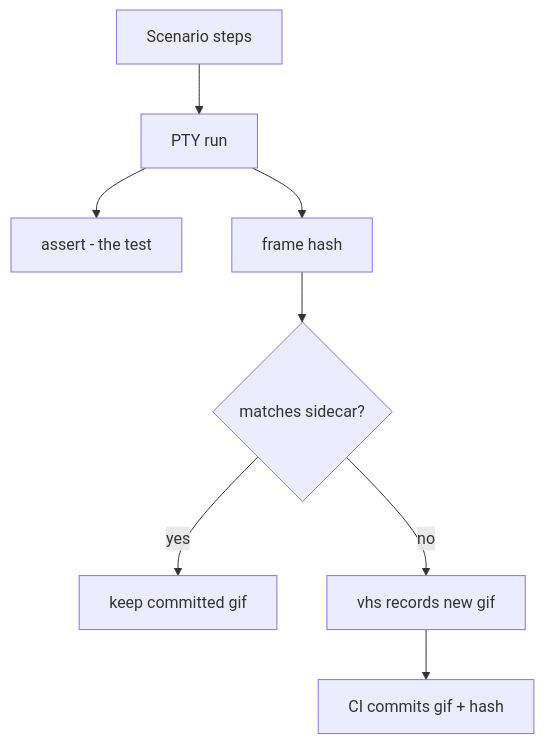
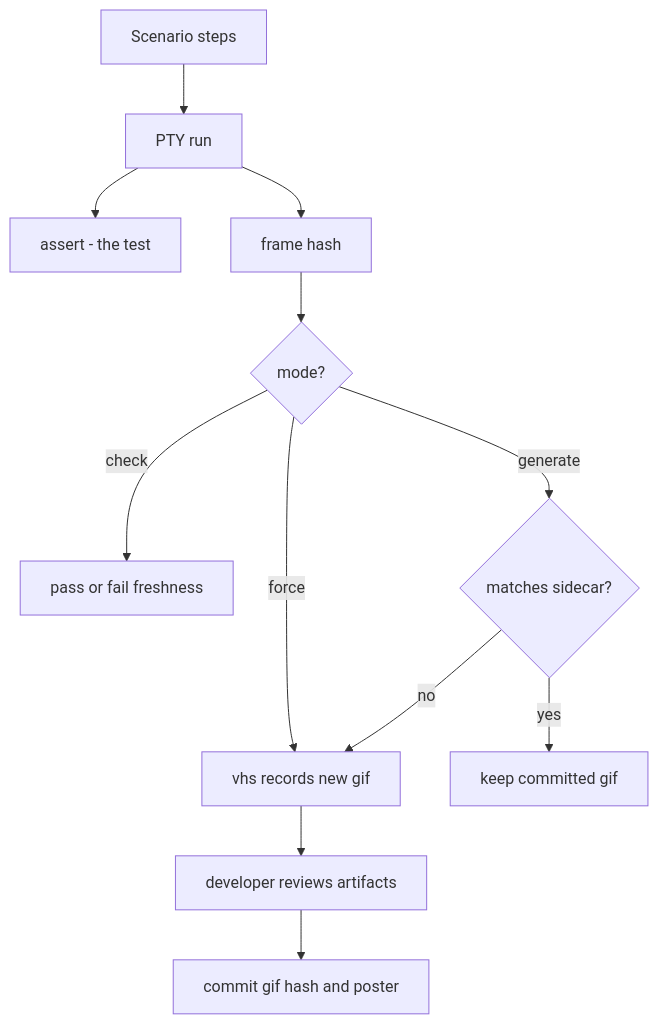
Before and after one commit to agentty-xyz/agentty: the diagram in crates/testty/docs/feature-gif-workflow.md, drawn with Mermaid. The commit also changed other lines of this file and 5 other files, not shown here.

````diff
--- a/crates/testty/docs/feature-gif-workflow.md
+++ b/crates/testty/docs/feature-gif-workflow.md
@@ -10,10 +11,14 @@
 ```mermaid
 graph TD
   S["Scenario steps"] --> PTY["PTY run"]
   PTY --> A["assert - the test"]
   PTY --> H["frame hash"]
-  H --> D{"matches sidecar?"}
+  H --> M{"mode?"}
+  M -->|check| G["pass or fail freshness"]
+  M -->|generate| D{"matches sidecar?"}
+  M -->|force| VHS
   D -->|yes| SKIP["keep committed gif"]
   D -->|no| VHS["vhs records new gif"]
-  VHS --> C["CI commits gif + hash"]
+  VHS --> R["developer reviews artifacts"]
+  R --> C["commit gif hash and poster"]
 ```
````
==================================================
[Work task] Within the data, count the lines that hold the word "matches". Answer with the figure and nothing more.

[Output for this task] 2